▶ PROMPT
Whenever a line in the entries includes the word "once", copy that line out.

[Before-and-after change data]
◇ ◇ ◇ ◇ ◇
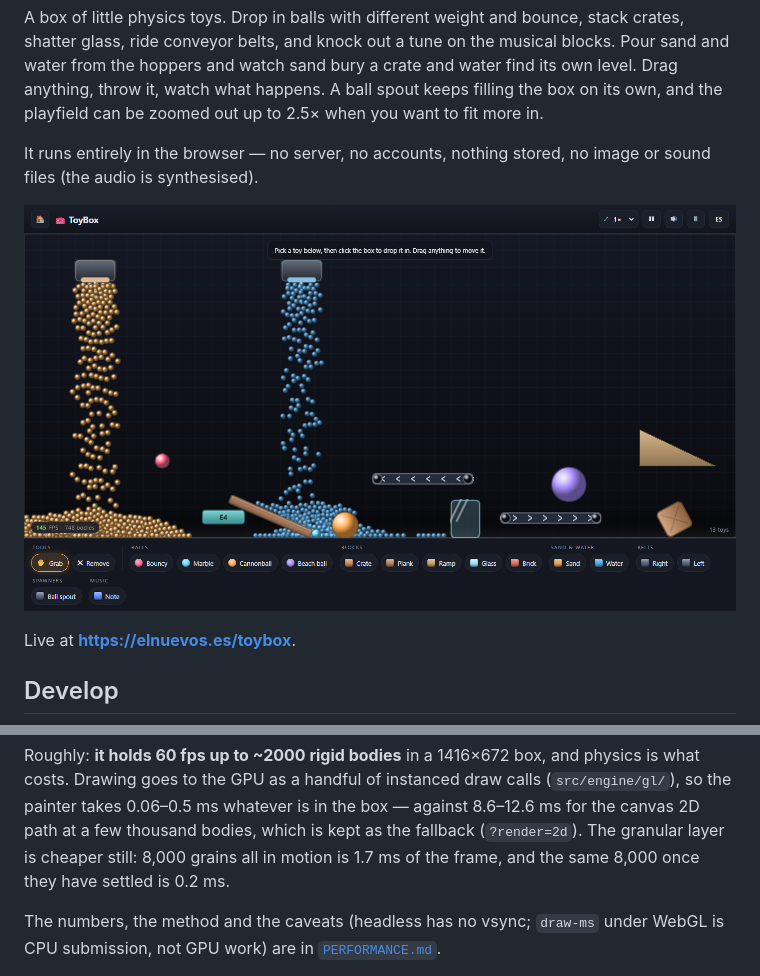
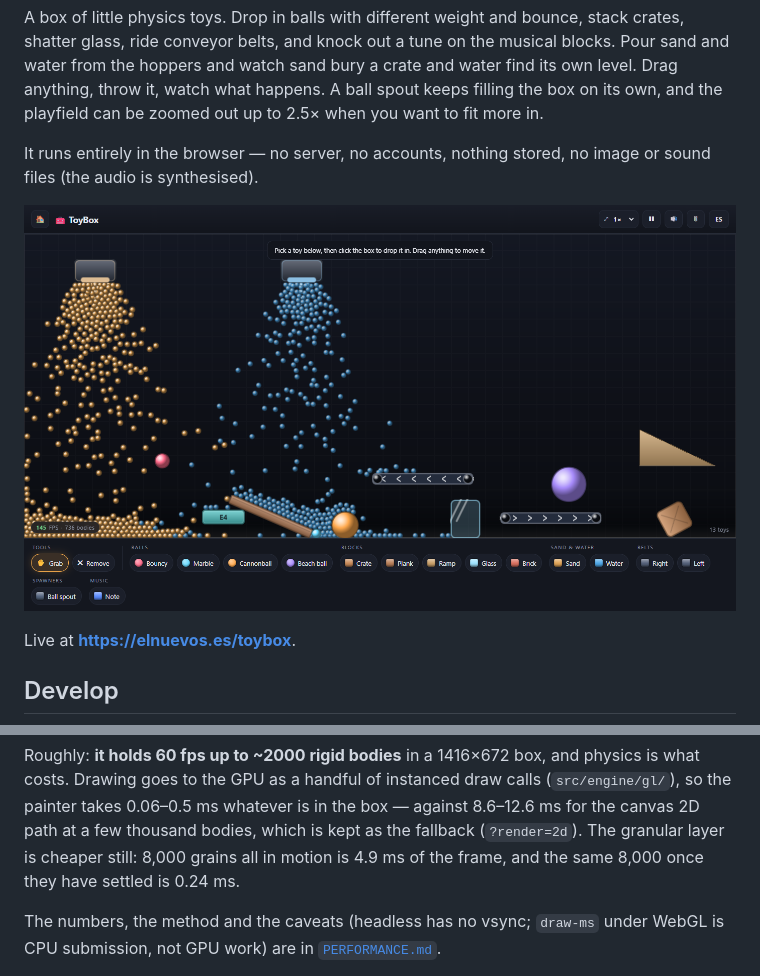
Before and after one commit to Xuplus/ToyBox, a Markdown page: README.md, 2 parts joined by grey strips. Drawn GitHub-style; pictures changed too: preview.png.

```diff
--- a/README.md
+++ b/README.md
@@ -47,8 +47,8 @@ physics is what costs. Drawing goes to the GPU as a handful of instanced draw
 calls (`src/engine/gl/`), so the painter takes 0.06–0.5 ms whatever is in the box
 — against 8.6–12.6 ms for the canvas 2D path at a few thousand bodies, which is
 kept as the fallback (`?render=2d`). The granular layer is cheaper still: 8,000
-grains all in motion is 1.7 ms of the frame, and the same 8,000 once they have
-settled is 0.2 ms.
+grains all in motion is 4.9 ms of the frame, and the same 8,000 once they have
+settled is 0.24 ms.
 
 The numbers, the method and the caveats (headless has no vsync; `draw-ms` under
 WebGL is CPU submission, not GPU work) are in
```
Also changed, not shown: CLAUDE.md (+21 -10 lines), PERFORMANCE.md (+38 -18 lines), 4 other files.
◇ ◇ ◇ ◇ ◇
▶ RESPONSE TO THIS EXERCISE
-grains all in motion is 1.7 ms of the frame, and the same 8,000 once they have
+grains all in motion is 4.9 ms of the frame, and the same 8,000 once they have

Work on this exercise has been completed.